GOAL OF THE EXERCISE: After reading each line of the entries, give the number of lines that contain "setMostrarMas" and nothing else.

RECORDS SUPPLIED:
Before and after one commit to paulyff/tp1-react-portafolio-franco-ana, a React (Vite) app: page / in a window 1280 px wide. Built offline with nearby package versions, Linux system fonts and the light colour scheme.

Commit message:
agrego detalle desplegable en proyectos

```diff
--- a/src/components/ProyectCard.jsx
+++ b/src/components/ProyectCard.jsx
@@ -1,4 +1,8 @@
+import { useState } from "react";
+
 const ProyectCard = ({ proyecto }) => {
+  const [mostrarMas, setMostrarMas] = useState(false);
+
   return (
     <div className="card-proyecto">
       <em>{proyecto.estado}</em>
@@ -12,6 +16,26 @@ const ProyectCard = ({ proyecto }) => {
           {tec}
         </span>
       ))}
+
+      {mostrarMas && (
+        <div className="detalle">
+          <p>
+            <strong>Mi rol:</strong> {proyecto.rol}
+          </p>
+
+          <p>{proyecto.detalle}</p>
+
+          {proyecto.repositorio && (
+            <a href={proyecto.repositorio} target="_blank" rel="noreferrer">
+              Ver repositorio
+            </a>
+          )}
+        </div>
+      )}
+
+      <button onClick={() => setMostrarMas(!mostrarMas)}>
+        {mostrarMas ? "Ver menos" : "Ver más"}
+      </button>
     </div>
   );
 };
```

FINISHED TASK: 2